by Laura Sussely-Pope
You came out of the bathroom, smiled at your baby who was sitting there waiting -- none too patiently. After shutting off the light, you close the door.
There's a sharp intake of breath followed by, "Waaaah!"
Looking down, you see she poked her pointer finger into the crack by the hinge and you've accidentally crushed her finger. Oh the guilt!
Usually these injuries won't require a trip to ER or a call to your doctor.
In fact, the parent or sibling who slammed the door may need more reassurance than the injured party!
Whether you shut it in a car door, your wee explorer slammed it into a cupboard or a sibling ran over that tiny finger with a skate board, most babies and toddlers end up with a smashed finger at some point.
The accident causes bruising and swelling of the soft tissues or the bone. Some smashes might be accompanied by minor cuts and blood blisters but most can be treated at home.
Occasionally, the injury requires medical attention. When do you need a doctor to see your baby's finger?
If you see any of these signs of a more serious injury, call your doctor:
✔ Your child has a deep wound
✔ The wound goes through the nail bed
✔ The wound has dirt or grime that you can't remove
✔ Bleeding doesn't stop after 10 minutes of pressure
✔ The finger can't be straightened or bent
✔ The hand or fingers seem to be bent out of shape
✔ Your child is in extreme pain
Smashed and injured fingers happen and so does the guilt associated with the act. It usually doesn't matter where or how it occurred, but the results certainly can look scary. How do you treat the finger?
If there's a wound:
✔ Wash it thoroughly with soap and water
✔ Apply pressure with a sterile piece of gauze or a clean cloth to stop any bleeding
✔ Use fine cuticle scissors that you have sterilized with rubbing alcohol to trim off dangling bits of skin
✔ Apply antibiotic ointment and a bandage
To reduce swelling and pain:

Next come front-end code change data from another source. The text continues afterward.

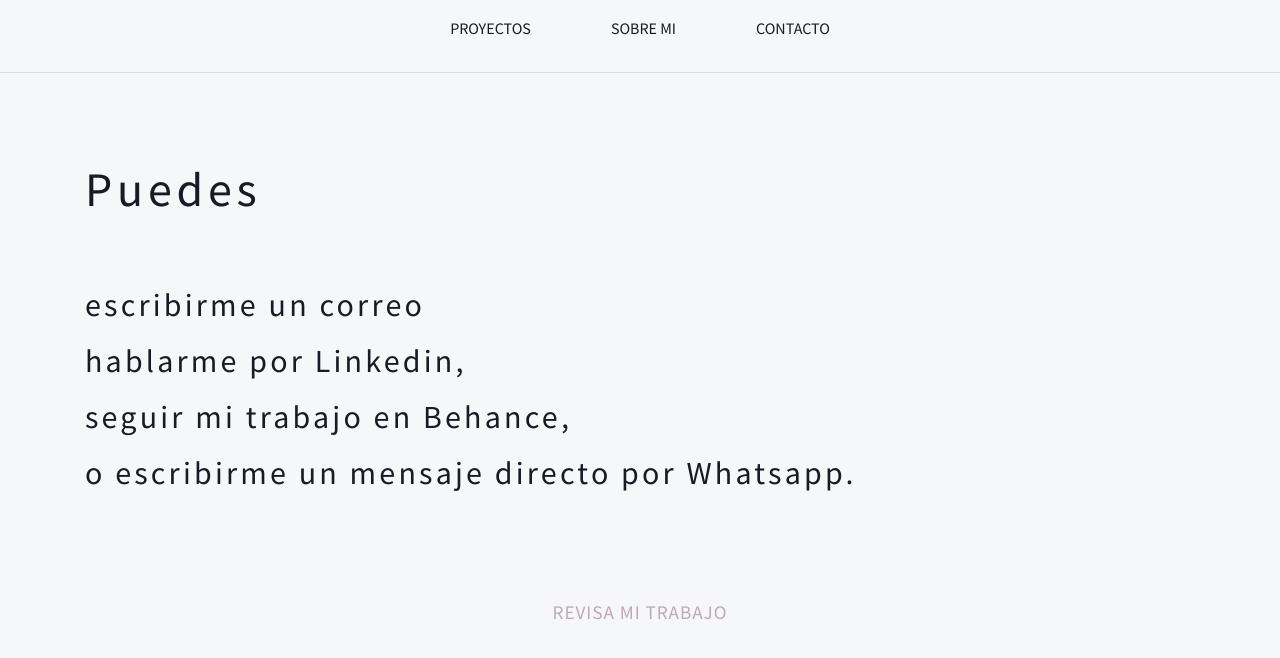
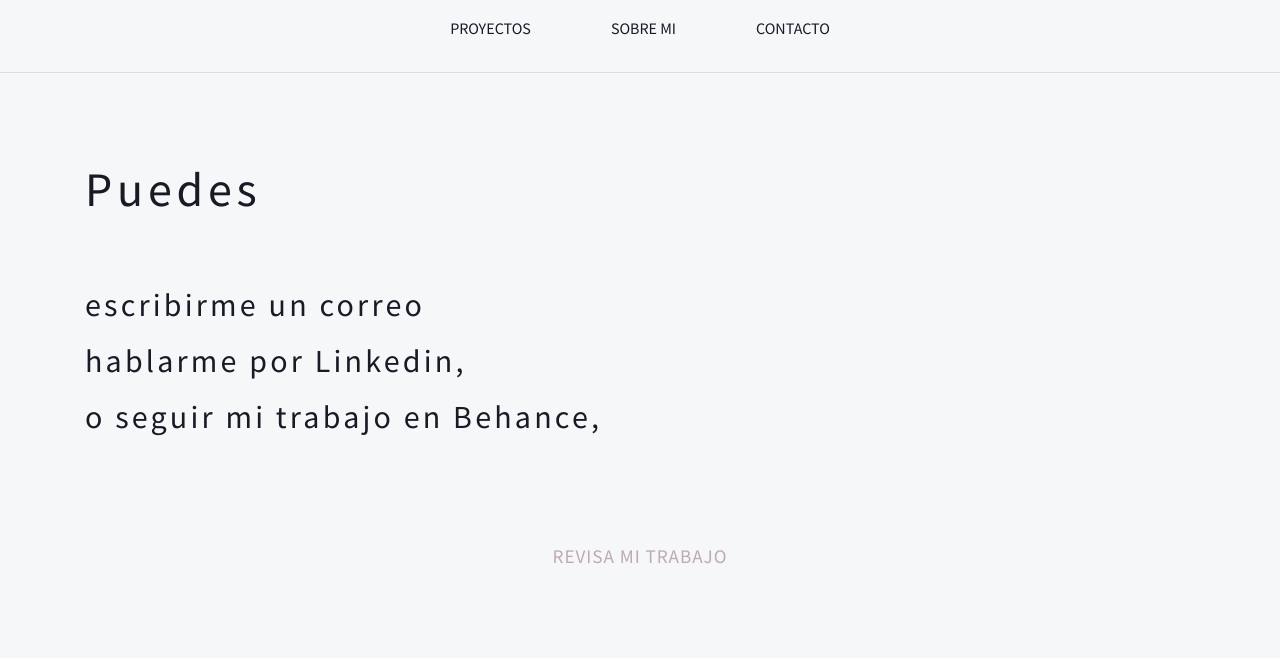
Before and after one commit to LeilaOjedaMillahueque/ojedamillahuequeportafolio, a plain HTML site: page contact.html in a window 1280 px wide. Drawn offline with nearby package versions, Linux system fonts and the light colour scheme.

Commit message:
Sacando texto de whatsapp de contacto

```diff
--- a/contact.html
+++ b/contact.html
@@ -36,8 +36,7 @@
                 <div class="col-12 col-lg-9 pb-5">
                     <h2>escribirme un <a href="" class="link">correo</a></h2>
                     <h2>hablarme por  <a href="" class="link">Linkedin</a>,</h2>
-                    <h2>seguir mi trabajo en  <a href="" class="link">Behance</a>,</h2>
-                    <h2>o escribirme un mensaje directo por  <a href="" class="link">Whatsapp</a>.</h2>
+                    <h2>o seguir mi trabajo en  <a href="" class="link">Behance</a>,</h2>
                 </div>
             </div>
         </div>
```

✔ Apply ice or soak the finger in cold water for 10 to 20 minutes
✔ Give ibuprofen if your baby is older than 6 months or acetaminophen to help with pain
✔ Watch your child and call your doctor if there is:
-- Significant pain: Bleeding can build up under the nail bed. If you baby's pain increases, call your doctor. A small hole can be made in the nail to relieve the pressure.
--Lack of motion: If after several days, your little one still won't use the finger, it might be fractured. Your doctor will x-ray and splint if needed.
-- Infection: If the wound shows any indication of infection, call your doctor. It may need cleaned and an antibiotic to heal properly.
If the nail bed is bruised, you might see darkening under the fingernail. The damaged nail may fall off in a few days or weeks. Almost always, a new nail grows in under the old damaged one. It takes a month or two for a baby or toddler; up to four months for an older child.
Has your baby's curiosity or bad timing resulted in a smashed finger. How long did it take to heal? Did it frighten you to death?
Photo courtesty of iStockphoto.